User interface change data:
:::::

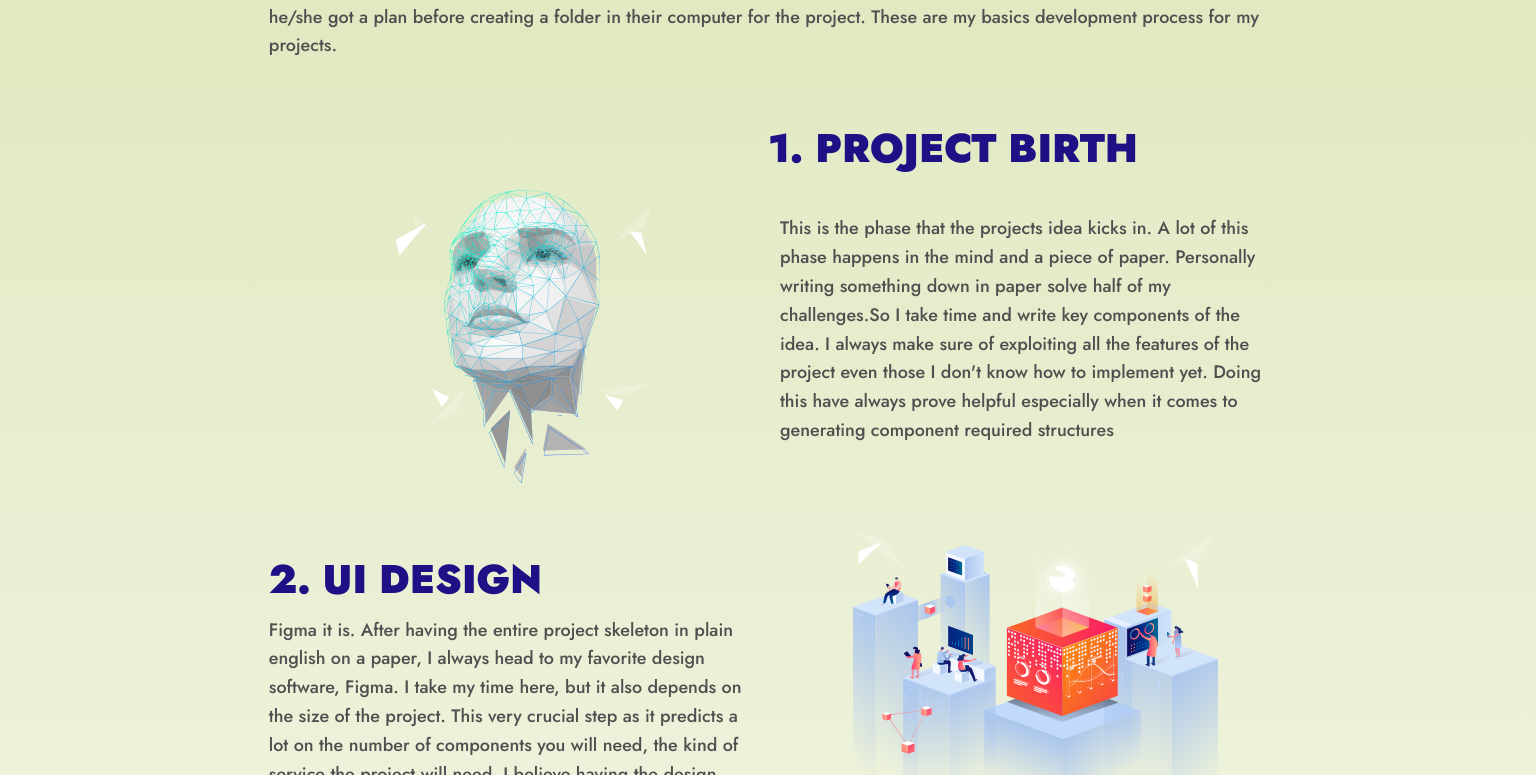
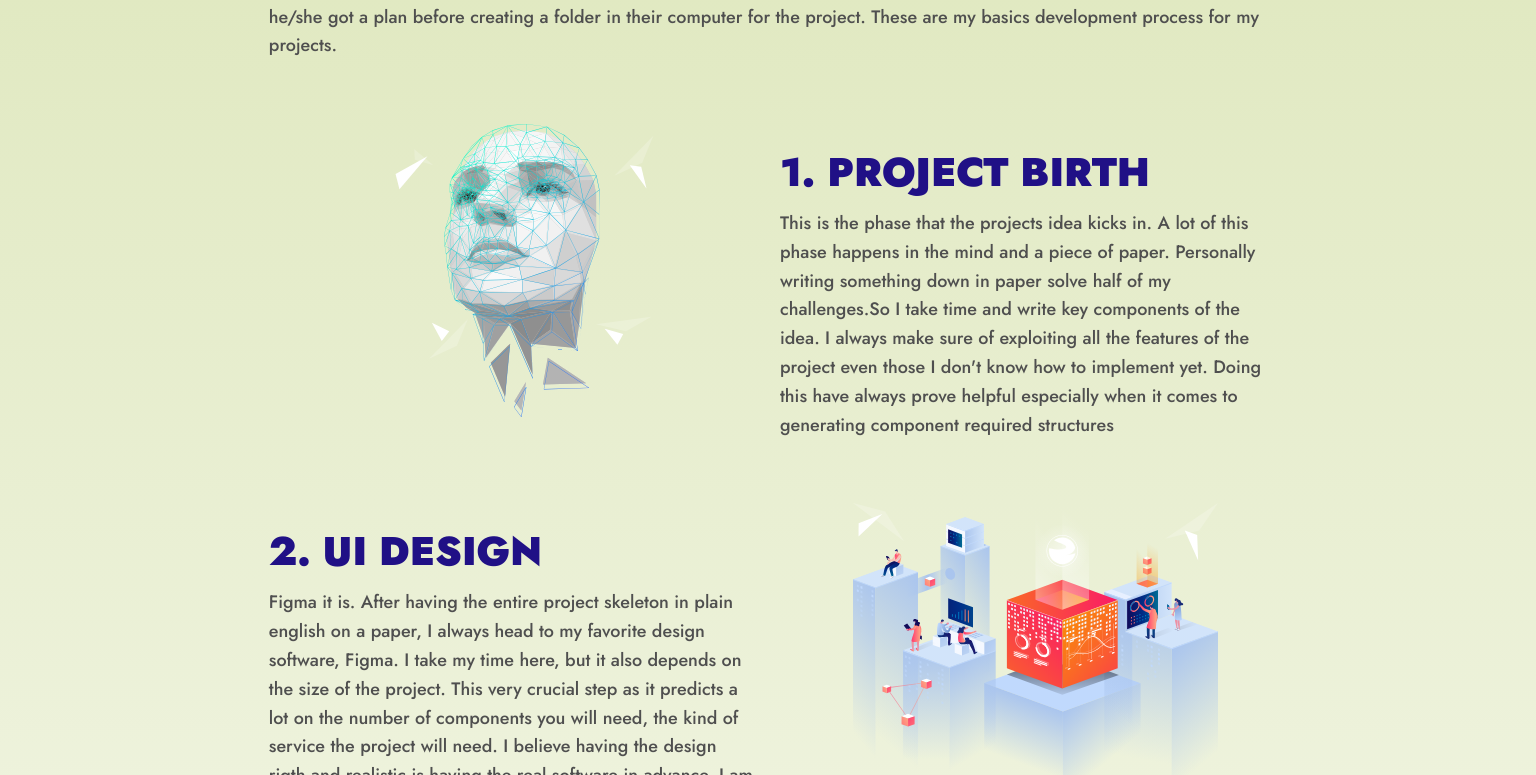
Before and after one commit to Vitalis-Kirui/My-Portfolio, an Angular app in the folder Portfolio-UI/: page / in a window 1536 px wide. Shown: the part 2709-3484 px from the top of the page. Built offline with nearby package versions, Linux system fonts and the light colour scheme.

Commit message:
fixing display

```diff
--- a/Portfolio-UI/src/app/app.component.css
+++ b/Portfolio-UI/src/app/app.component.css
@@ -239,13 +239,6 @@ h2{
     padding-top: 7%;
 }
 
-/* My development process media queries */
-@media screen and (min-width:1500px) {
-    .projectBirth h1, .coding h1 {
-            padding-left: 50%;
-        }
-}
-
 /* Projects and designs styles */
 #projectsAndDesign{
     background-color: rgba(26, 29, 95, 1);
--- a/Portfolio-UI/src/app/app.component.html
+++ b/Portfolio-UI/src/app/app.component.html
@@ -207,14 +207,13 @@
         <!-- Project birth -->
         <div class="row projectBirth pt-5">
 
-                <h1>1. Project Birth</h1>
-
             <div class="col-md-6">
                 <img src="assets/images/hero-lumo.svg" alt="Project birth svg">
 
             </div>
 
             <div class="col-md-6 pt-4">
+                <h1>1. Project Birth</h1>
                 <p>This is the phase that the projects idea kicks in. A lot of this phase happens in the mind and a
                     piece of paper.
                     Personally writing something down in paper solve half of my challenges.So I take time and write key
@@ -258,14 +257,13 @@
         <!-- Coding -->
         <div class="row coding pt-5">
 
-                <h1>3. Coding</h1>
-
             <div class="col-md-6">
                 <img src="assets/images/hero-corporate-our-service-delivery-mission.svg" alt="Coding svg">
 
             </div>
 
             <div class="col-md-6 pt-4">
+                <h1>3. Coding</h1>
                 <p>This is the actual coding phase. And with the right design, this phase get a lot easier to implement.
                     I always take my
                     time, implement piece after piece strictly according to the design becuase if you start adjusting
```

:::::

Exercise directions:
Return every line above verbatim, pictures excluded.

Exercise answer:
Before and after one commit to Vitalis-Kirui/My-Portfolio, an Angular app in the folder Portfolio-UI/: page / in a window 1536 px wide. Shown: the part 2709-3484 px from the top of the page. Built offline with nearby package versions, Linux system fonts and the light colour scheme.

Commit message:
fixing display

```diff
--- a/Portfolio-UI/src/app/app.component.css
+++ b/Portfolio-UI/src/app/app.component.css
@@ -239,13 +239,6 @@ h2{
     padding-top: 7%;
 }
 
-/* My development process media queries */
-@media screen and (min-width:1500px) {
-    .projectBirth h1, .coding h1 {
-            padding-left: 50%;
-        }
-}
-
 /* Projects and designs styles */
 #projectsAndDesign{
     background-color: rgba(26, 29, 95, 1);
--- a/Portfolio-UI/src/app/app.component.html
+++ b/Portfolio-UI/src/app/app.component.html
@@ -207,14 +207,13 @@
         <!-- Project birth -->
         <div class="row projectBirth pt-5">
 
-                <h1>1. Project Birth</h1>
-
             <div class="col-md-6">
                 <img src="assets/images/hero-lumo.svg" alt="Project birth svg">
 
             </div>
 
             <div class="col-md-6 pt-4">
+                <h1>1. Project Birth</h1>
                 <p>This is the phase that the projects idea kicks in. A lot of this phase happens in the mind and a
                     piece of paper.
                     Personally writing something down in paper solve half of my challenges.So I take time and write key
@@ -258,14 +257,13 @@
         <!-- Coding -->
         <div class="row coding pt-5">
 
-                <h1>3. Coding</h1>
-
             <div class="col-md-6">
                 <img src="assets/images/hero-corporate-our-service-delivery-mission.svg" alt="Coding svg">
 
             </div>
 
             <div class="col-md-6 pt-4">
+                <h1>3. Coding</h1>
                 <p>This is the actual coding phase. And with the right design, this phase get a lot easier to implement.
                     I always take my
                     time, implement piece after piece strictly according to the design becuase if you start adjusting
```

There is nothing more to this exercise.